• _Directions_
Go through the records and copy each line where the word "English" occurs.

START Excerpted records

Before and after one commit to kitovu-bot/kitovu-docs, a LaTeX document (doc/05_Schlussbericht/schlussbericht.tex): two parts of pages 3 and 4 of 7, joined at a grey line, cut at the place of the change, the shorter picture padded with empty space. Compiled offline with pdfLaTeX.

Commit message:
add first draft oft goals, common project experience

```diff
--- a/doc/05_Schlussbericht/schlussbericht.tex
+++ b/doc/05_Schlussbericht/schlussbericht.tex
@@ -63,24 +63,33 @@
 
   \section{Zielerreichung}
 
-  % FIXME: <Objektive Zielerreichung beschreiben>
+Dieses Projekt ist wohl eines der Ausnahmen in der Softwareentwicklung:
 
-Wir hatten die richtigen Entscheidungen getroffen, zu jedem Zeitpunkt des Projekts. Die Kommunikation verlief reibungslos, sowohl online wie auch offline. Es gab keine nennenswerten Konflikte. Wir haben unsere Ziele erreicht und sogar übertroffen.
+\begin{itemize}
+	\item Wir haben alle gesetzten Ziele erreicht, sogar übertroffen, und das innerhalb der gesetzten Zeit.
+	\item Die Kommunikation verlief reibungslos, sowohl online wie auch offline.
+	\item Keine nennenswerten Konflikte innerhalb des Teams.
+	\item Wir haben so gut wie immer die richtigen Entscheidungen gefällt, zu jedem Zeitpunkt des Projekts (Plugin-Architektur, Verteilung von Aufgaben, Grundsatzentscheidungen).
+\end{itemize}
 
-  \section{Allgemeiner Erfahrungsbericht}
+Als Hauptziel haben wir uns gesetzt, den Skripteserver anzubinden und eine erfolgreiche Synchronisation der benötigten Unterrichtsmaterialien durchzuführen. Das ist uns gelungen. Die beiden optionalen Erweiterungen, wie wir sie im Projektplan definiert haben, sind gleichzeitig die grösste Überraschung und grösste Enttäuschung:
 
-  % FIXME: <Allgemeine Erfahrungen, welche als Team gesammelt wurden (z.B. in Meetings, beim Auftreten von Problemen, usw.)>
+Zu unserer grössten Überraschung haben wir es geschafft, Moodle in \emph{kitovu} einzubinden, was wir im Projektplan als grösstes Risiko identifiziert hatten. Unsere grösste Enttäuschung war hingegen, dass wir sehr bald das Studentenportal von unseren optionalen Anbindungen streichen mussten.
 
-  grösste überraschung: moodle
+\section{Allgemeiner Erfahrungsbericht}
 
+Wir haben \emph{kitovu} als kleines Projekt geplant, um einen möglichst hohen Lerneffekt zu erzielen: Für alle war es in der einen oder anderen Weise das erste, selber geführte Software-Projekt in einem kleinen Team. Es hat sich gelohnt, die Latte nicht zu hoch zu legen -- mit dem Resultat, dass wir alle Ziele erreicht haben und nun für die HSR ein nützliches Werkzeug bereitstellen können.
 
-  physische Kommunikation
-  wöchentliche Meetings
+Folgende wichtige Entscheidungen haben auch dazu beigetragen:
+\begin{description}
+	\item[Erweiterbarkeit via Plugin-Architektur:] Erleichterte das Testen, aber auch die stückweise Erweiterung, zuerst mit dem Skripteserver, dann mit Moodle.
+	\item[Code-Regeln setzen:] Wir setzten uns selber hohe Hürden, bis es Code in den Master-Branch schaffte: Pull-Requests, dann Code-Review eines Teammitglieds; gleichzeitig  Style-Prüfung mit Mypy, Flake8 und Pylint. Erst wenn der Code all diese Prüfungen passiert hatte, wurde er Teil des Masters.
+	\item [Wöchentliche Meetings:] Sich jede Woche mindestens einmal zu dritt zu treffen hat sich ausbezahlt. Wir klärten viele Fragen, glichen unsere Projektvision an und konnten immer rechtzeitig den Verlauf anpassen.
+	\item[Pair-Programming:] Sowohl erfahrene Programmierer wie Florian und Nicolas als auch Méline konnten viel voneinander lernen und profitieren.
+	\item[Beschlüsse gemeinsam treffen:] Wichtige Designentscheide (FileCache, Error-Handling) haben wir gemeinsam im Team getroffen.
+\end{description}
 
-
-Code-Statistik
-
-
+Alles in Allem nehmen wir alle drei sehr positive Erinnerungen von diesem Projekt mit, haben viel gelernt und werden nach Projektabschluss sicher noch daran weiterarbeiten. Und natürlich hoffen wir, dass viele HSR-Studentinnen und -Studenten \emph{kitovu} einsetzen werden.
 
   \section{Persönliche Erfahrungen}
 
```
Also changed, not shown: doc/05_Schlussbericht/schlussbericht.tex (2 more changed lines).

END Excerpted records
START Excerpted records

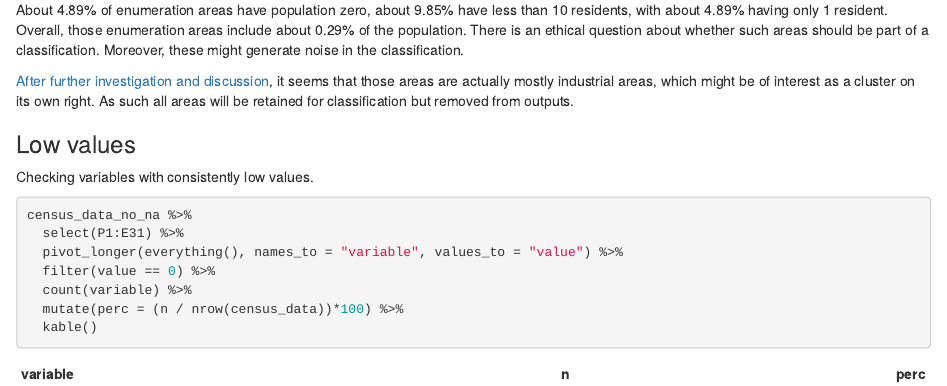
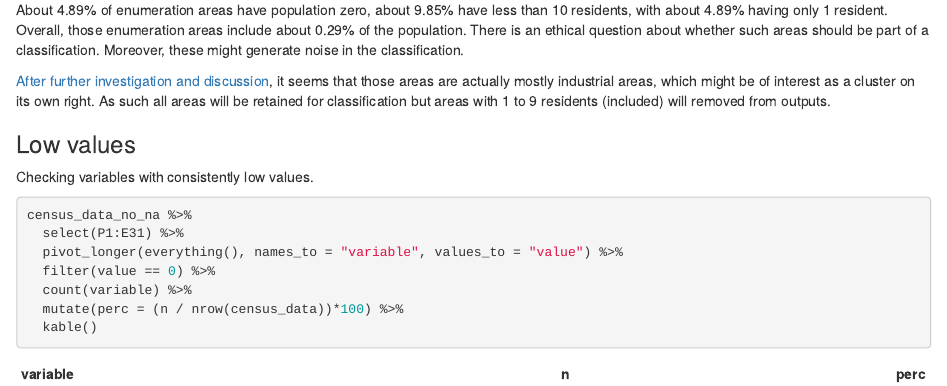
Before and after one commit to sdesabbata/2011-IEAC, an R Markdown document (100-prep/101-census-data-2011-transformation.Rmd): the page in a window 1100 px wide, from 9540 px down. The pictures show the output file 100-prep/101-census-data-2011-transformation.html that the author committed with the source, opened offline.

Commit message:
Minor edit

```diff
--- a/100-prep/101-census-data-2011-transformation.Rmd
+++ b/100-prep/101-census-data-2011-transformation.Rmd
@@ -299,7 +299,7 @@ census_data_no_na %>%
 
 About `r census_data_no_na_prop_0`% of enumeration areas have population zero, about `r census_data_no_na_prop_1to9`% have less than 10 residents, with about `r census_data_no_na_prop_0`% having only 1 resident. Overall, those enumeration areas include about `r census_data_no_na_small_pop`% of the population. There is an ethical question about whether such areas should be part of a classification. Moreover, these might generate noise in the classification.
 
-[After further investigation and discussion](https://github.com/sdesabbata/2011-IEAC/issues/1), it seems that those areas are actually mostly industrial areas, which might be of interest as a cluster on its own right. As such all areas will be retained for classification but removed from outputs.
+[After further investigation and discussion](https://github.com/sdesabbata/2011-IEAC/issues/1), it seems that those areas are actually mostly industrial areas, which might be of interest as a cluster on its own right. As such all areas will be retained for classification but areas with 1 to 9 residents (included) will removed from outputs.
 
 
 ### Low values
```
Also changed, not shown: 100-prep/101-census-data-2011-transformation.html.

END Excerpted records
START Excerpted records

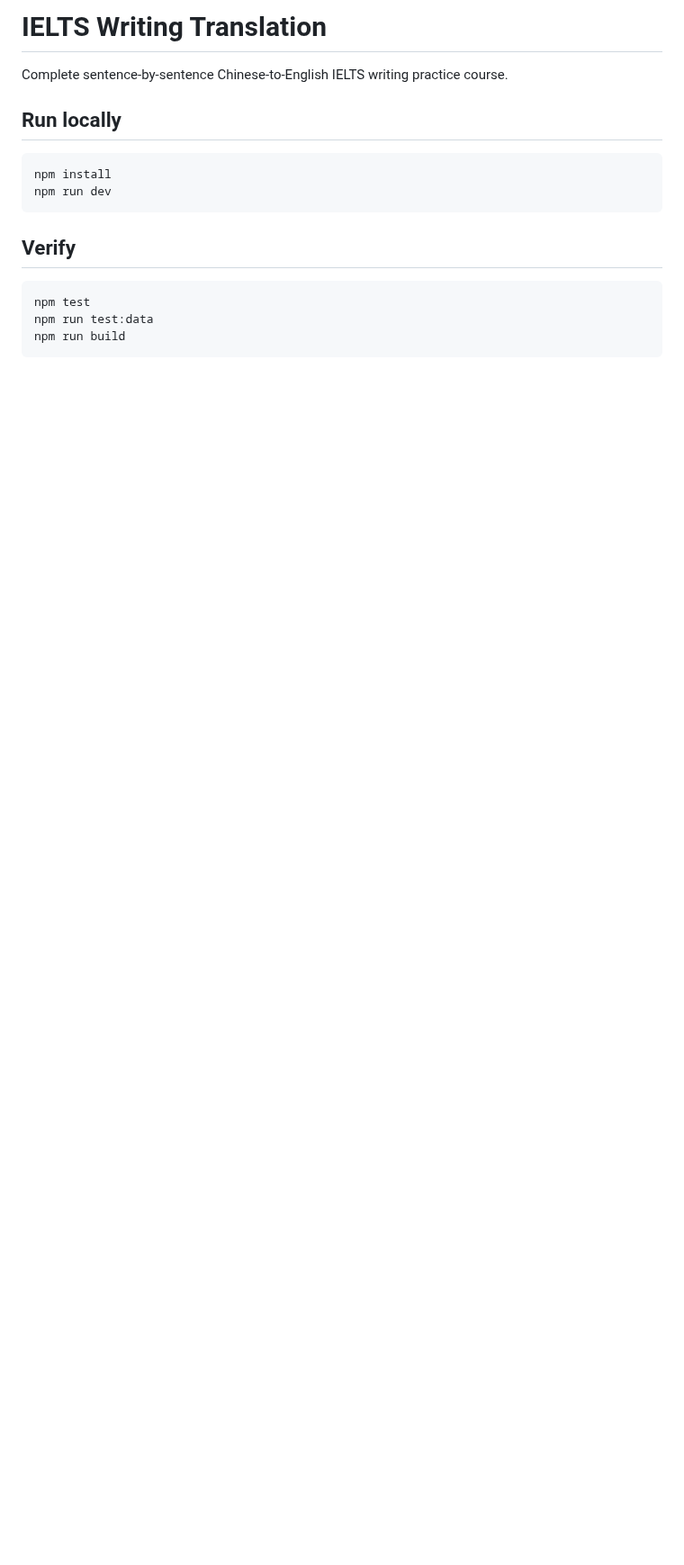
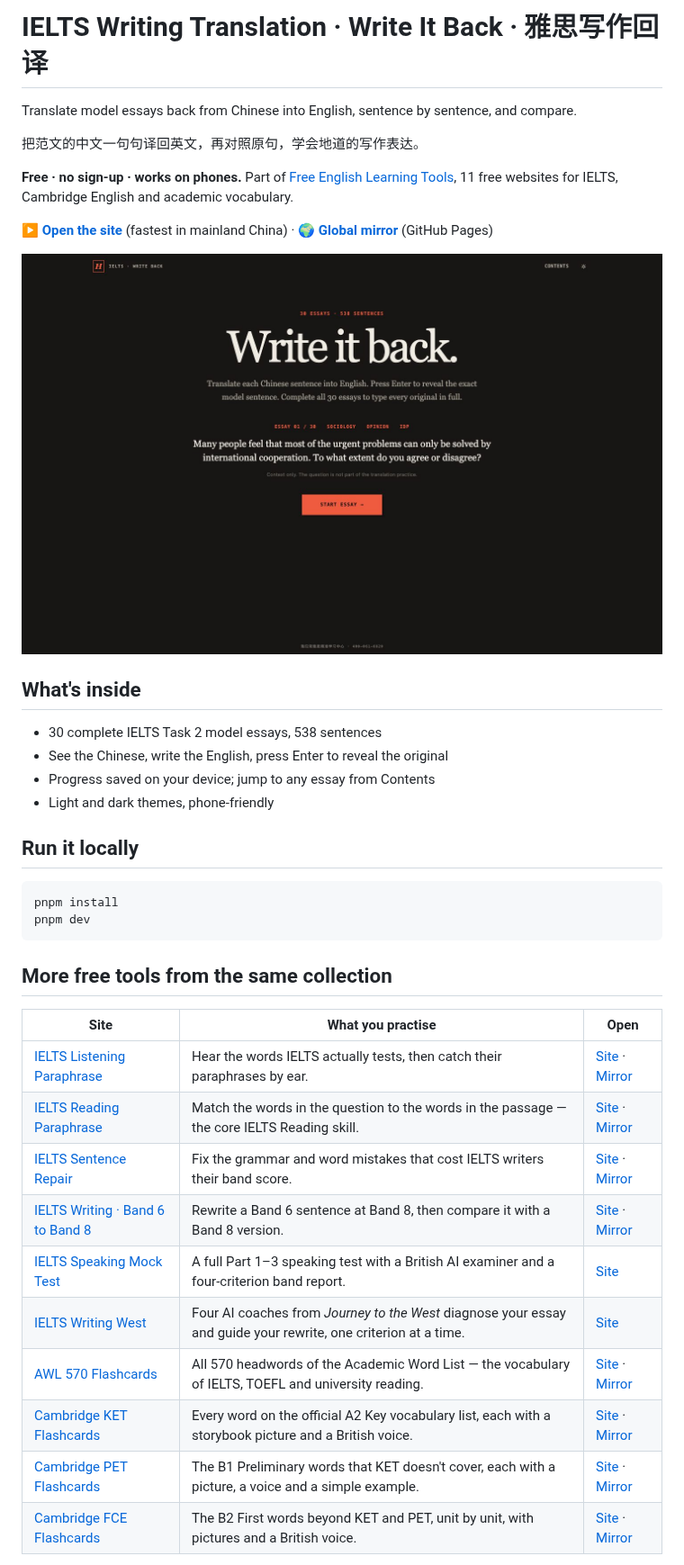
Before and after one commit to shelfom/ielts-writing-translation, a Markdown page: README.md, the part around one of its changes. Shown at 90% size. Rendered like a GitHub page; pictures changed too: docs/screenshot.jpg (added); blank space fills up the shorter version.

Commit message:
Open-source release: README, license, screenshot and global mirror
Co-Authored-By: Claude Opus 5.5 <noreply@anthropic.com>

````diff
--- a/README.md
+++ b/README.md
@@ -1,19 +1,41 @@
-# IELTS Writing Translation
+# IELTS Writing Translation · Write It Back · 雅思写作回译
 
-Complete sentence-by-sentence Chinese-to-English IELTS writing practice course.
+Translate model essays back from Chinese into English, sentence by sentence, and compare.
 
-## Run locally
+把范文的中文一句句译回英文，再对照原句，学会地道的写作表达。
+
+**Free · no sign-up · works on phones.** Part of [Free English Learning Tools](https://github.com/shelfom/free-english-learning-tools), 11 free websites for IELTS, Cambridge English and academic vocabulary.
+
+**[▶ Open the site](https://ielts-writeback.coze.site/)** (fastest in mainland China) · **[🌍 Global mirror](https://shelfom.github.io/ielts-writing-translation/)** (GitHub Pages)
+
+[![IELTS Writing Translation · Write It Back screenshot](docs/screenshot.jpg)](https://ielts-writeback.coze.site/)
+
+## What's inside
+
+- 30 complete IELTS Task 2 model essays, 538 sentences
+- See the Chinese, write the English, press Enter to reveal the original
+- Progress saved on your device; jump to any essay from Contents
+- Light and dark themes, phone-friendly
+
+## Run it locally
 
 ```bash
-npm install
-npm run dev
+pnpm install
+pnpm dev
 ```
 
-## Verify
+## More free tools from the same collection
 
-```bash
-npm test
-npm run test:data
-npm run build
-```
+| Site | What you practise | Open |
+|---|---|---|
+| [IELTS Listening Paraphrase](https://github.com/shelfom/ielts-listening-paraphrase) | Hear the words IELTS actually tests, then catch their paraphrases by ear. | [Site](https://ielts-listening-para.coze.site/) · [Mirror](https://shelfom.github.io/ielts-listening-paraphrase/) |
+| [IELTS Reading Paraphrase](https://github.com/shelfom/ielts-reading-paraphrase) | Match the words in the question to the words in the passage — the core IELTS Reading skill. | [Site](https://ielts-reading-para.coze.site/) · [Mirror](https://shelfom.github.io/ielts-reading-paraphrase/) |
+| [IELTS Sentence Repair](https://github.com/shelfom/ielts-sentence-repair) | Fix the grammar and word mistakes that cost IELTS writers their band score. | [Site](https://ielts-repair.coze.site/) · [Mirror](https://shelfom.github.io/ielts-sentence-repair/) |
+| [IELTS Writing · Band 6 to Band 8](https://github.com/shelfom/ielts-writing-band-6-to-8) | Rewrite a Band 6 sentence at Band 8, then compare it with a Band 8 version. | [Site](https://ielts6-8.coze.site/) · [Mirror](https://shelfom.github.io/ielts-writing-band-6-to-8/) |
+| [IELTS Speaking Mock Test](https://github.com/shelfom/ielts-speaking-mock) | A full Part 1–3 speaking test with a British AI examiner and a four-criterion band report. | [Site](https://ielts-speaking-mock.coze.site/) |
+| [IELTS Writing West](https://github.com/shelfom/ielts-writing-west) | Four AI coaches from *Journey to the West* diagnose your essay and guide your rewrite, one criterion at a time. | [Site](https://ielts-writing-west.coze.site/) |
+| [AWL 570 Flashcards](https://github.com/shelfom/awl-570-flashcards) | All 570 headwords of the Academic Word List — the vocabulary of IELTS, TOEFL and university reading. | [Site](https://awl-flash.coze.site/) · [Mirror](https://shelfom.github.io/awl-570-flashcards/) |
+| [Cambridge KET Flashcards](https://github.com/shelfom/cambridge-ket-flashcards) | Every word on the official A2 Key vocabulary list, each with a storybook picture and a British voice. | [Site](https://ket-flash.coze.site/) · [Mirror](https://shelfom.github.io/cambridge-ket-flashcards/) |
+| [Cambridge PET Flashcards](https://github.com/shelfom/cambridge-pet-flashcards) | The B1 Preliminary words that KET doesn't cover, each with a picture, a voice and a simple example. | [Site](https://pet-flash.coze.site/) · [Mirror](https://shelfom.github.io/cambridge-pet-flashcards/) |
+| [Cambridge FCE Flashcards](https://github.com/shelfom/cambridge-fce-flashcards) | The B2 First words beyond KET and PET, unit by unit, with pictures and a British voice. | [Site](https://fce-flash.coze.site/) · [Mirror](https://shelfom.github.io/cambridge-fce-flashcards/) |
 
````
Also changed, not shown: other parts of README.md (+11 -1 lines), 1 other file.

END Excerpted records

• _Written response_
-Complete sentence-by-sentence Chinese-to-English IELTS writing practice course.
+Translate model essays back from Chinese into English, sentence by sentence, and compare.
+**Free · no sign-up · works on phones.** Part of [Free English Learning Tools](https://github.com/shelfom/free-english-learning-tools), 11 free websites for IELTS, Cambridge English and academic vocabulary.
+- See the Chinese, write the English, press Enter to reveal the original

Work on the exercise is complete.